Another lesson I learned the hard way was related to tire balancing. I planned to run Interco’s TrXus MT mud terrain tire with these wheels – a 33×12.5 tire that weighs in at more than 70 pounds. Most mud terrains are difficult to balance using traditional methods so I decided to try a product called Dynabeads instead. Each tire contains 8-10 ounces of very small ceramic beads that are designed to auto-balance the tire as the rotational speed increases. Unfortunately in my case, there was still significant vibration due to lateral imbalances in the tires, so I had to resort to traditional balancing using strategically placed wheel weights. Before I could do this, however, I had to remove all of the ceramic beads, which required disassembling the wheels again. Thankfully, once I got the beads removed and the wheels and tires reassembled, traditional balancing did the trick, albeit with a whole lot of weight.

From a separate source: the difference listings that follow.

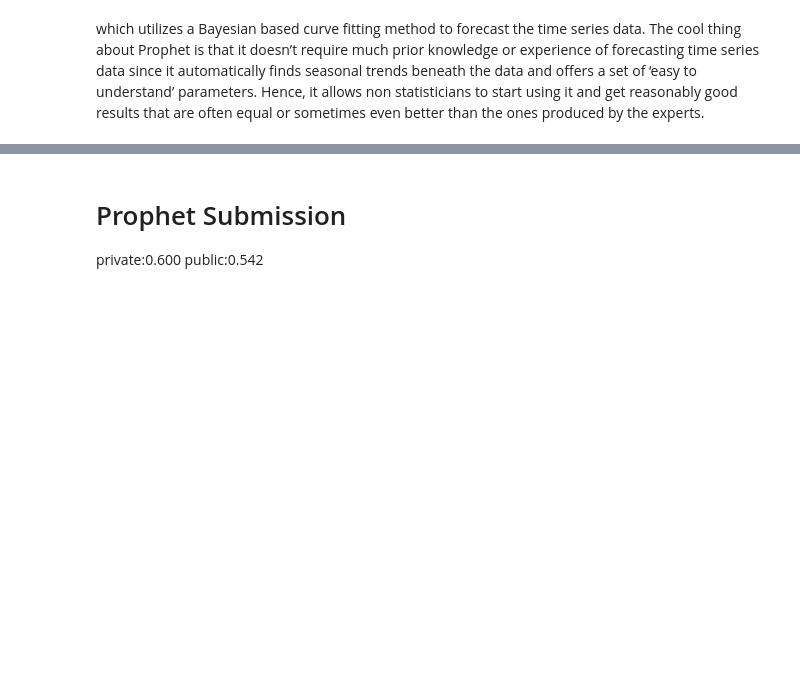
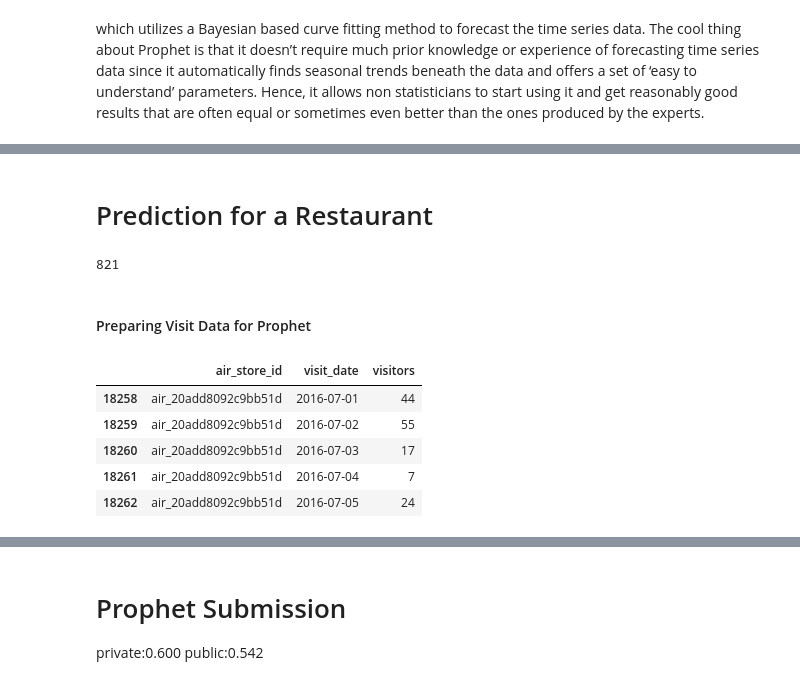
Before and after one commit to GlobalMaksimum/turkcell-workshop, a Jupyter notebook: samet/timeseries_models.ipynb, the cells around one changed output, grey strips where cells are left out. Drawn from its saved outputs; the diff is of its cells as text; code cells hidden in the pictures; blank space fills up the shorter version.

```diff
--- a/samet/timeseries_models.ipynb
+++ b/samet/timeseries_models.ipynb
@@ -131,7 +96,0 @@ air_visits['visit_date'] = pd.to_datetime(air_visits['visit_date'])
-# %%
-air=air_visits.set_index('visit_date')
-df2=pd.DataFrame()
-df2['visit_total'] = air.groupby(air.index,sort=True)['visitors'].sum()
-df2['visit_mean'] = air.groupby(air.index,sort=True)['visitors'].mean()
-df2['reserv_cnt'] = air.groupby(air.index,sort=True)['visitors'].count()
-air=df2;del df2
@@ -727,0 +99,7 @@ air_00a91d42b08b08d9_2017-05-01,24.43055032626438
+# %% [markdown]
+# Prediction for a Restaurant
+# %%
+# We need make prediction for all restaurants
+test.air_store_id.nunique()
+# %% [output]
+821
@@ -727,0 +108,2 @@ air_00a91d42b08b08d9_2017-05-01,24.43055032626438
+# %% [markdown]
+#### Preparing Visit Data for Prophet
@@ -727,0 +112,15 @@ air_00a91d42b08b08d9_2017-05-01,24.43055032626438
+# %%
+# # picking a random store from test data
+# random_store = np.random.choice(test.air_store_id.unique())
+# print("Picked {}".format(random_store))
+
+data = air_visits[air_visits['air_store_id'] == store_id]
+
+data.head()
+# %% [output]
+|  | air_store_id | visit_date | visitors |
+| 18258 | air_20add8092c9bb51d | 2016-07-01 | 44 |
+| 18259 | air_20add8092c9bb51d | 2016-07-02 | 55 |
+| 18260 | air_20add8092c9bb51d | 2016-07-03 | 17 |
+| 18261 | air_20add8092c9bb51d | 2016-07-04 | 7 |
+| 18262 | air_20add8092c9bb51d | 2016-07-05 | 24 |
```
Also changed, not shown: parts of 98 cells of this notebook, 2 other files.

I’ve been running these wheels since late March of 2010 and I am still ecstatic over my purchase. They’ve taken repeated beatings on some pretty rough trails and even with the resulting scars, I still think these are some of the best looking wheels on the market today. And unlike a traditional beadlock that requires regular maintenance and re-torquing, the Rock Monster wheels are virtually maintenance free. I’ve repeatedly checked torque settings and kept a watchful eye for drops in air pressure, but I have yet to notice any problems with loose nuts or significant air loss. By choosing a beadlock design I never again have to worry about slipping a bead or tires spinning on the rim. And with the Rock Monster, I get this same great protection on both sides of the tire.
To be fair, there are a few drawbacks to this particular wheel. Firstly, these wheels are heavy, pushing 55 pounds a piece. So if you’re looking for a light-weight wheel to save gas mileage, these are definitely not the wheel for you. Keep in mind, however, that these wheels are designed for military use, specifically tailored to withstand bomb blasts and other potentially lethal circumstances. The second drawback to these wheels as that they require a lot more time to mount your tires. But for those do-it-yourself-ers out there, this is actually a benefit since you no longer need to take your tires and wheels to a shop for assembly. All it takes is a few tools and some patience. The third and perhaps most significant drawback to these wheels is the price – they are not cheap by any means. But like most products these days, you get what you pay for, and in my opinion, these wheels are well worth the asking price.
For those of you looking to purchase your own set of Hutchinson Rock Monster wheels, there are a number of retailers available. I purchased mine from Expedition One, an aftermarket parts manufacturer in California. If you have any additional questions about Hutchinson’s product line, I suggest e-mailing Hal Roth in their Sales department at firstname.lastname@example.org. I’ve included some photos below of the Toyota-specific Rock Monster wheels.